### Assignment
Both the line below containing "fix(video): 랜딩 포인트" and the line containing "font-family: var(--mono);", along with every line between them, should be repeated exactly; no other line belongs in the answer.

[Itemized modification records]
↓↓↓
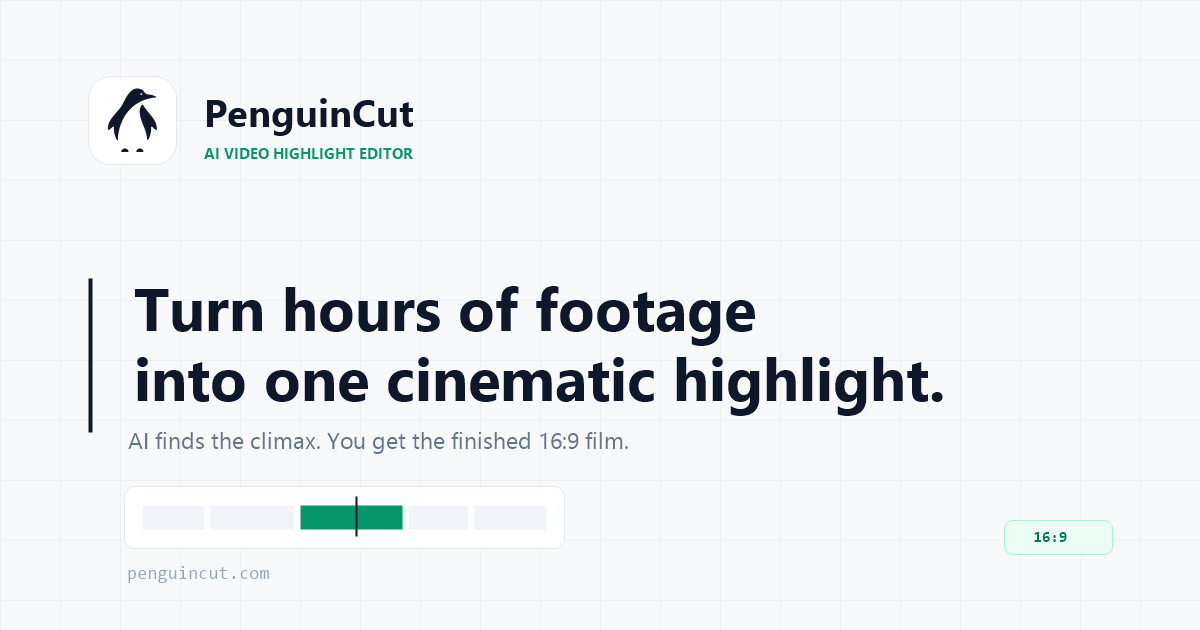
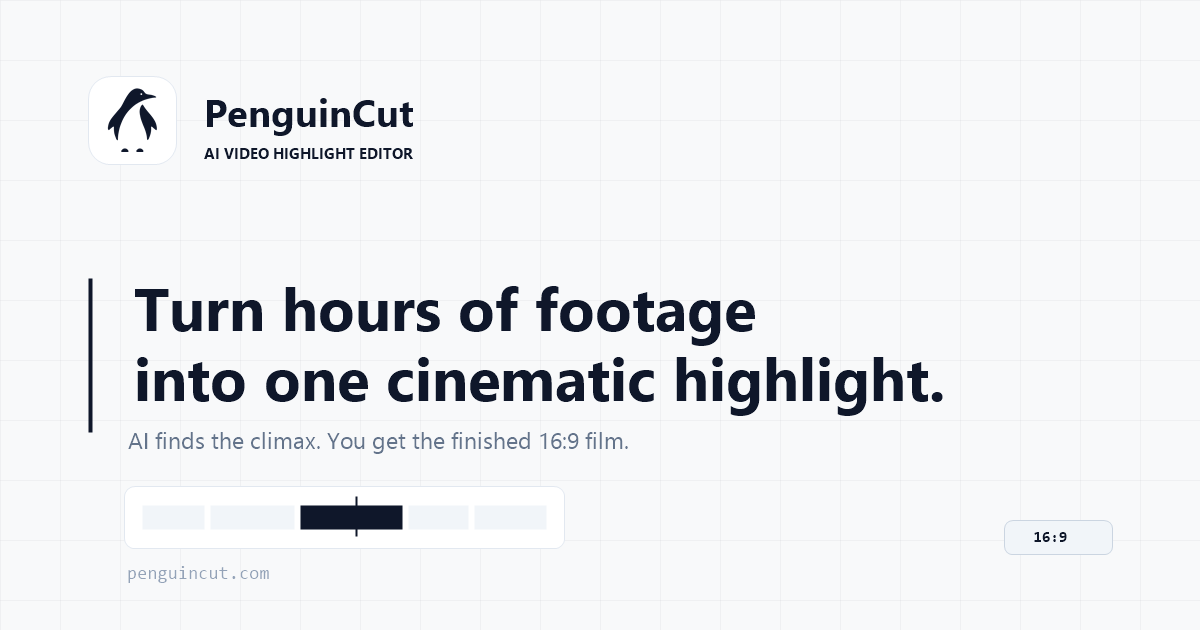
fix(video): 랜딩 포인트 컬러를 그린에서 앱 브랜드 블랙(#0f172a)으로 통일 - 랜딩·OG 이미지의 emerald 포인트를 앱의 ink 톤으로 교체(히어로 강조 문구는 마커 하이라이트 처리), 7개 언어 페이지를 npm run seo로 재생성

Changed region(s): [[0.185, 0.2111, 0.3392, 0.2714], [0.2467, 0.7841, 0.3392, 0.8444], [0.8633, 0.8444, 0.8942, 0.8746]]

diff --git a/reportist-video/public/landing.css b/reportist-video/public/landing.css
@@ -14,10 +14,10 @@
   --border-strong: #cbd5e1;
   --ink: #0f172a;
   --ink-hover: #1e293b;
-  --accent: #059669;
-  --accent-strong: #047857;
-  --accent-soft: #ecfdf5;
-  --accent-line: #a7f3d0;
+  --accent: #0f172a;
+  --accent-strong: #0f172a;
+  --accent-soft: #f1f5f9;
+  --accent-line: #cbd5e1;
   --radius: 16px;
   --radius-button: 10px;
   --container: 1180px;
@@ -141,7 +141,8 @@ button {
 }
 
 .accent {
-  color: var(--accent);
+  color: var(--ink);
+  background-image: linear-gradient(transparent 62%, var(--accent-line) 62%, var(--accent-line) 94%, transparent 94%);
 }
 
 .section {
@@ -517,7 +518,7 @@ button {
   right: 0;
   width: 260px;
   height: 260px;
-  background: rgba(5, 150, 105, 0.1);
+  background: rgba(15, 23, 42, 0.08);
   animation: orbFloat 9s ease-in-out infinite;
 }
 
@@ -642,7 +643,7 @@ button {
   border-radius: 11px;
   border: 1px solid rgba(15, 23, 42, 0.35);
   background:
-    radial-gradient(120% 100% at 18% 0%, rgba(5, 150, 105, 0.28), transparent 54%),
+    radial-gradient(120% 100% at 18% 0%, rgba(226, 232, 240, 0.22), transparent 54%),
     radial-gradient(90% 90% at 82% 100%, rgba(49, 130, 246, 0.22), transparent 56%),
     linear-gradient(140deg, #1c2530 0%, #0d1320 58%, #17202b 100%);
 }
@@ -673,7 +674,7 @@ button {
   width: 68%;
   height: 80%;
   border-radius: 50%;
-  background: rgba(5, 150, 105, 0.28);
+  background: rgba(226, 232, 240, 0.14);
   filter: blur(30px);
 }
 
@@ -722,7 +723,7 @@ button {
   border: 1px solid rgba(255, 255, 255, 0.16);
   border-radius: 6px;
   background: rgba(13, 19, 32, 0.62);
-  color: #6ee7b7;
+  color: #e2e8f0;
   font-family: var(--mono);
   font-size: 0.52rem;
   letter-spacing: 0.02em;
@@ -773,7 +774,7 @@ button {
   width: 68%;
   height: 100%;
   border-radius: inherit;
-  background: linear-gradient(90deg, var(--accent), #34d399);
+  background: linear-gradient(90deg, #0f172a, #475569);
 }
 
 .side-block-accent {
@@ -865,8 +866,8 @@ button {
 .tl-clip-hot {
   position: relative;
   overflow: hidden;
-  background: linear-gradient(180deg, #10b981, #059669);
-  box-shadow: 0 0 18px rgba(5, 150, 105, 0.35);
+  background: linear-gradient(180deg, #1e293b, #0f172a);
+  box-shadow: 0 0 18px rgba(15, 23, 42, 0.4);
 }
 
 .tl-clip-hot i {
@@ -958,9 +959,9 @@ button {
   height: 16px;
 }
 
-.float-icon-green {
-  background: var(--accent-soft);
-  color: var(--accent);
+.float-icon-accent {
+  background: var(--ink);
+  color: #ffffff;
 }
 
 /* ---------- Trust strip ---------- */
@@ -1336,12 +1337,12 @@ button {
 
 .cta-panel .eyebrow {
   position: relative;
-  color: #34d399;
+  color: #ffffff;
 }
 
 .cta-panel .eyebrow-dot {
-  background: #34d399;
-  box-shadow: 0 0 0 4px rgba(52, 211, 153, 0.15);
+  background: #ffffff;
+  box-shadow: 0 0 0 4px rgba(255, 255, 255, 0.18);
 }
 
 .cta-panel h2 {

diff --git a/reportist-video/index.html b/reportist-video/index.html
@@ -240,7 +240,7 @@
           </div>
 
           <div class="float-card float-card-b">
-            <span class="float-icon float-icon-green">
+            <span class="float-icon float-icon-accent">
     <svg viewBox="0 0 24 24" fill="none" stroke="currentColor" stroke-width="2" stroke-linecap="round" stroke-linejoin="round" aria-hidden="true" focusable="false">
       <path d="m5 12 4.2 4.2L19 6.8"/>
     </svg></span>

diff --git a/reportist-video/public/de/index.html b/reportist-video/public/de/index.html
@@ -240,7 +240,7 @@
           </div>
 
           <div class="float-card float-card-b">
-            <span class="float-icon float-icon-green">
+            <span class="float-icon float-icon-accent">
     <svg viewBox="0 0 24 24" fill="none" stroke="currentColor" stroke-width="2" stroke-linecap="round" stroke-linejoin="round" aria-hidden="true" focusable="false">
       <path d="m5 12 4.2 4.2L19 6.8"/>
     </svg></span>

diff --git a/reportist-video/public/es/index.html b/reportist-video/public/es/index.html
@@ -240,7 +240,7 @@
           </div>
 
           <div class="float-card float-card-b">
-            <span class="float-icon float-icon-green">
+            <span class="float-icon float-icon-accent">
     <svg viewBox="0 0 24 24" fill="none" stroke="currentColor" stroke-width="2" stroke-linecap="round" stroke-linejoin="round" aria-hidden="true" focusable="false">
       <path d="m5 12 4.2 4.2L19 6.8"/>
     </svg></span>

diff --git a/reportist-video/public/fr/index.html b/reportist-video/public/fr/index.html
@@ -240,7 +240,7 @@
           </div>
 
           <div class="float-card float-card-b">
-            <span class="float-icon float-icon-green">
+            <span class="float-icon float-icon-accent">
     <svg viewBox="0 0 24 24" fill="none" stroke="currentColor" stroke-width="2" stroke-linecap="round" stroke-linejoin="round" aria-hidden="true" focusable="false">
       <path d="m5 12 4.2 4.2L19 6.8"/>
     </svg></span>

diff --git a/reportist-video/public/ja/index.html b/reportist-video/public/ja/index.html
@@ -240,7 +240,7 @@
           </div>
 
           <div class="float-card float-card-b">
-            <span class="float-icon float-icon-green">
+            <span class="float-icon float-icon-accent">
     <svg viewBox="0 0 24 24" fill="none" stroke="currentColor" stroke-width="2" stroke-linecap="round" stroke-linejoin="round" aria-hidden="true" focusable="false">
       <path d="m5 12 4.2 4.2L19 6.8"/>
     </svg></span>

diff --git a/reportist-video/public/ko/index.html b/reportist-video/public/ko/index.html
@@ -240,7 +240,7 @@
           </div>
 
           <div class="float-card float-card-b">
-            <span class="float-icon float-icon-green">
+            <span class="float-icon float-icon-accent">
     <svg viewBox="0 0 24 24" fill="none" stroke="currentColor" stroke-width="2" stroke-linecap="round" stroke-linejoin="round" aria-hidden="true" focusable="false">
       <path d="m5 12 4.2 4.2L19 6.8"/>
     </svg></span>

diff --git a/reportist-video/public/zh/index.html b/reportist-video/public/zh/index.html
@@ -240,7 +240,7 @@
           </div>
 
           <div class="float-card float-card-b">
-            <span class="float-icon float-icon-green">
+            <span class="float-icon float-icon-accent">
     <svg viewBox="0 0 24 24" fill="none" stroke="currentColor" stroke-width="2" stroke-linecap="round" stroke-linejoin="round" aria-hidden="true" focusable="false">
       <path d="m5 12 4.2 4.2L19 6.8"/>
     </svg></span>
↑↑↑
↓↓↓
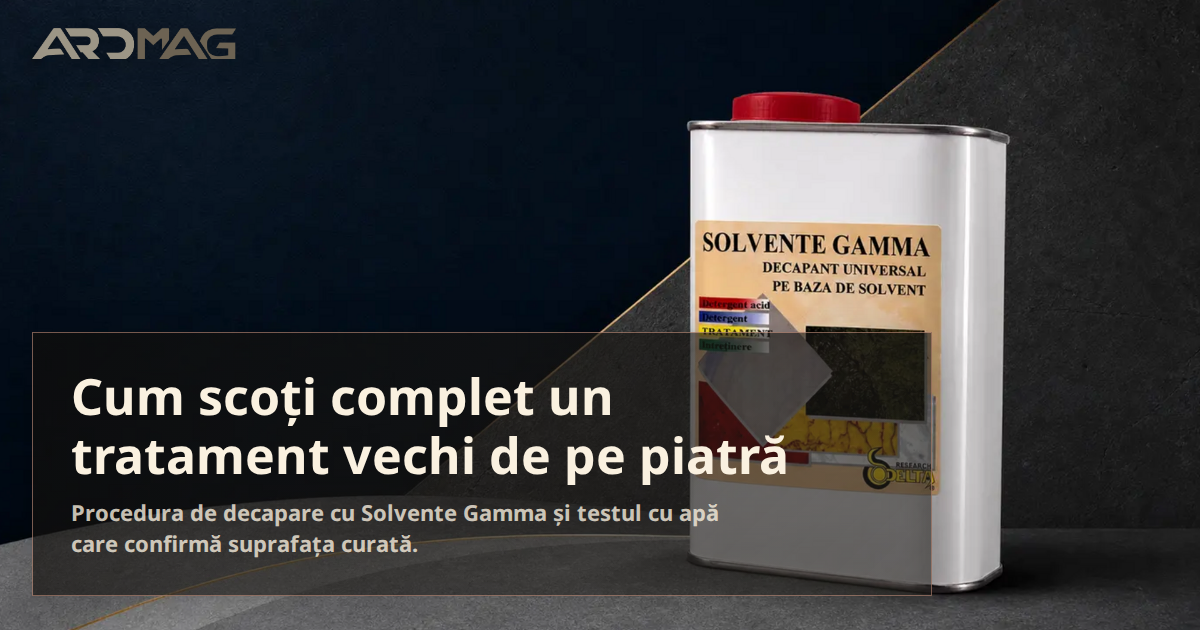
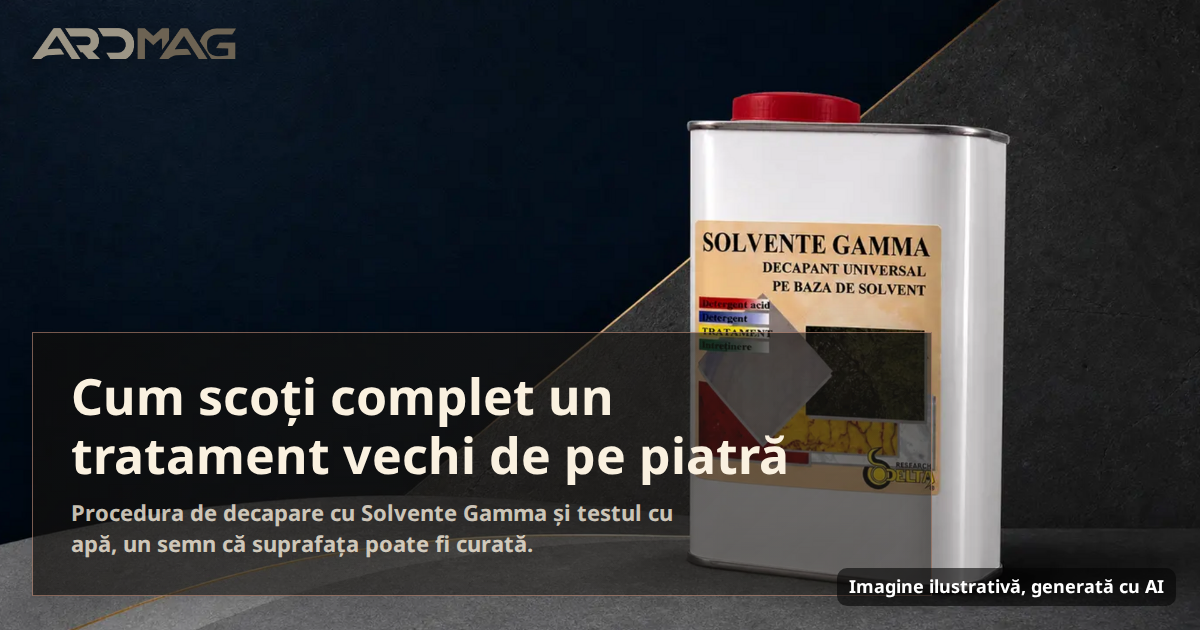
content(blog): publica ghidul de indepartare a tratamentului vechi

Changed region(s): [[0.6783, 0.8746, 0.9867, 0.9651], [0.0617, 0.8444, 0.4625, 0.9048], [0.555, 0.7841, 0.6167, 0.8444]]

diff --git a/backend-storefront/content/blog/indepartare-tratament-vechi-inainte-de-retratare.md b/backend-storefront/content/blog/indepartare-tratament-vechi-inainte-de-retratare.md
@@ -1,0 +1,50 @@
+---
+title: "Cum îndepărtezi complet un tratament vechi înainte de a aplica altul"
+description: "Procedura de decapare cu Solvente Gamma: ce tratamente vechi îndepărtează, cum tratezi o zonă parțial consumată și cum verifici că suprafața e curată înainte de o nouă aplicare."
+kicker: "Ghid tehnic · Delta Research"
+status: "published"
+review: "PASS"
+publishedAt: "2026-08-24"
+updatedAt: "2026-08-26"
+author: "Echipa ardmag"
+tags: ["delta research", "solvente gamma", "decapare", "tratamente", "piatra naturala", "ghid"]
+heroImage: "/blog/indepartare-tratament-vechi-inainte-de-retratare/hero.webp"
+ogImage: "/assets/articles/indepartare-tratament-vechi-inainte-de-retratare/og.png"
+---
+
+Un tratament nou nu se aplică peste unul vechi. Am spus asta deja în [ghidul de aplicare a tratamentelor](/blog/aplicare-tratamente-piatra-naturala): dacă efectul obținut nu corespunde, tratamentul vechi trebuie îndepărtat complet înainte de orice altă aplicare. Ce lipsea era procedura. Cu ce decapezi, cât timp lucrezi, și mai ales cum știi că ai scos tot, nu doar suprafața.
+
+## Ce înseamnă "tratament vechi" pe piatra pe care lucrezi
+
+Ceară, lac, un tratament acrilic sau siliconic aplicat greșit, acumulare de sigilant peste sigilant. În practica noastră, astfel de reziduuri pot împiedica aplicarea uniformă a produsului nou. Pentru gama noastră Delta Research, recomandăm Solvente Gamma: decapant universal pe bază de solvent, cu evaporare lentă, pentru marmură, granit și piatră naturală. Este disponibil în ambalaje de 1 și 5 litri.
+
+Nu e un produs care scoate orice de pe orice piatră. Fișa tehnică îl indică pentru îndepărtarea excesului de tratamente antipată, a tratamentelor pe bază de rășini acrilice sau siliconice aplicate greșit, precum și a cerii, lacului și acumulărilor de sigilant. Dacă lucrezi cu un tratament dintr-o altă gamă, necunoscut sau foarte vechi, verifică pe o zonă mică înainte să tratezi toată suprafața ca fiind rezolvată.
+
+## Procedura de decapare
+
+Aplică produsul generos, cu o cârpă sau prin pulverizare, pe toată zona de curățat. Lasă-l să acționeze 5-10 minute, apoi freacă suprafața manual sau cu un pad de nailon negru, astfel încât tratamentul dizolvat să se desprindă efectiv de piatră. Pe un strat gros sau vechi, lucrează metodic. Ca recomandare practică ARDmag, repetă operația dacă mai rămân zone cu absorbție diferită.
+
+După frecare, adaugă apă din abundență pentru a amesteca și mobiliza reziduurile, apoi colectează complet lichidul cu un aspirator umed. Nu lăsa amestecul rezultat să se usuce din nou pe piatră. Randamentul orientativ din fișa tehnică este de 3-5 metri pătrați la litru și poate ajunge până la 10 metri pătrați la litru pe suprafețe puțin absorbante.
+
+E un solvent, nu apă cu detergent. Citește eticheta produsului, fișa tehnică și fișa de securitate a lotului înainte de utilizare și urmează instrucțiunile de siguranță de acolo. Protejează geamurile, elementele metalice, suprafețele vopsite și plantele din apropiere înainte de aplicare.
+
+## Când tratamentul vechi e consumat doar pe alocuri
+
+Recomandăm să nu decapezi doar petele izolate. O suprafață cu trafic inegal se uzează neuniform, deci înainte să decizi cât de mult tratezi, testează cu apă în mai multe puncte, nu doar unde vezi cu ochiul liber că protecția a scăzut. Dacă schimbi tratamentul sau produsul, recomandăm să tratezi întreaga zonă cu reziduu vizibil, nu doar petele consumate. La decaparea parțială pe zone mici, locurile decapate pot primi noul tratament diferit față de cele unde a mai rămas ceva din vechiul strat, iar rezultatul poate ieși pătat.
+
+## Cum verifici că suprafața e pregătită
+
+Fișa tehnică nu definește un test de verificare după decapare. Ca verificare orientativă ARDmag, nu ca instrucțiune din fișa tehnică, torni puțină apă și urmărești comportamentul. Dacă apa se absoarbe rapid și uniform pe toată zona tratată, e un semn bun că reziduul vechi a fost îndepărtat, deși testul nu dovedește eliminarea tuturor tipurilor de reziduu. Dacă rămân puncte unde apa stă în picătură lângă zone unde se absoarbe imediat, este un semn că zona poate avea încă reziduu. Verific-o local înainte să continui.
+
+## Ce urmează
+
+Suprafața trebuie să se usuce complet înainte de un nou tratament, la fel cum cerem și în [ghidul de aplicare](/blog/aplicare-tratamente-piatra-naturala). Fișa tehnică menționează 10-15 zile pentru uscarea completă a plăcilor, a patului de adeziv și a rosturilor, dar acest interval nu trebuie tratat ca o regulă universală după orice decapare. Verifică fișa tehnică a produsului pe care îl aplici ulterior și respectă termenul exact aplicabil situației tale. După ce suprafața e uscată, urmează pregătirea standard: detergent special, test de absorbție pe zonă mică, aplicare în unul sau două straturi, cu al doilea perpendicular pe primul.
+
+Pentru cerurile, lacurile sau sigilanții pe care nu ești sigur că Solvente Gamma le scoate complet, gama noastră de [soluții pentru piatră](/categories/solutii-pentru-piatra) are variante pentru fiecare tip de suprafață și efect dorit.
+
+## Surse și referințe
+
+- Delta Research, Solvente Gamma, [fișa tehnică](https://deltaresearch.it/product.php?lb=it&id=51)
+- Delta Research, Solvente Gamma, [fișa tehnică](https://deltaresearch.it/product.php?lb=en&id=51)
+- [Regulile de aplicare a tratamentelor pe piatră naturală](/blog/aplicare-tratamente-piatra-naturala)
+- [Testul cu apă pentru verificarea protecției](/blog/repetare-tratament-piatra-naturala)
↑↑↑
### Answer for this exercise
fix(video): 랜딩 포인트 컬러를 그린에서 앱 브랜드 블랙(#0f172a)으로 통일 - 랜딩·OG 이미지의 emerald 포인트를 앱의 ink 톤으로 교체(히어로 강조 문구는 마커 하이라이트 처리), 7개 언어 페이지를 npm run seo로 재생성

Changed region(s): [[0.185, 0.2111, 0.3392, 0.2714], [0.2467, 0.7841, 0.3392, 0.8444], [0.8633, 0.8444, 0.8942, 0.8746]]

diff --git a/reportist-video/public/landing.css b/reportist-video/public/landing.css
@@ -14,10 +14,10 @@
   --border-strong: #cbd5e1;
   --ink: #0f172a;
   --ink-hover: #1e293b;
-  --accent: #059669;
-  --accent-strong: #047857;
-  --accent-soft: #ecfdf5;
-  --accent-line: #a7f3d0;
+  --accent: #0f172a;
+  --accent-strong: #0f172a;
+  --accent-soft: #f1f5f9;
+  --accent-line: #cbd5e1;
   --radius: 16px;
   --radius-button: 10px;
   --container: 1180px;
@@ -141,7 +141,8 @@ button {
 }
 
 .accent {
-  color: var(--accent);
+  color: var(--ink);
+  background-image: linear-gradient(transparent 62%, var(--accent-line) 62%, var(--accent-line) 94%, transparent 94%);
 }
 
 .section {
@@ -517,7 +518,7 @@ button {
   right: 0;
   width: 260px;
   height: 260px;
-  background: rgba(5, 150, 105, 0.1);
+  background: rgba(15, 23, 42, 0.08);
   animation: orbFloat 9s ease-in-out infinite;
 }
 
@@ -642,7 +643,7 @@ button {
   border-radius: 11px;
   border: 1px solid rgba(15, 23, 42, 0.35);
   background:
-    radial-gradient(120% 100% at 18% 0%, rgba(5, 150, 105, 0.28), transparent 54%),
+    radial-gradient(120% 100% at 18% 0%, rgba(226, 232, 240, 0.22), transparent 54%),
     radial-gradient(90% 90% at 82% 100%, rgba(49, 130, 246, 0.22), transparent 56%),
     linear-gradient(140deg, #1c2530 0%, #0d1320 58%, #17202b 100%);
 }
@@ -673,7 +674,7 @@ button {
   width: 68%;
   height: 80%;
   border-radius: 50%;
-  background: rgba(5, 150, 105, 0.28);
+  background: rgba(226, 232, 240, 0.14);
   filter: blur(30px);
 }
 
@@ -722,7 +723,7 @@ button {
   border: 1px solid rgba(255, 255, 255, 0.16);
   border-radius: 6px;
   background: rgba(13, 19, 32, 0.62);
-  color: #6ee7b7;
+  color: #e2e8f0;
   font-family: var(--mono);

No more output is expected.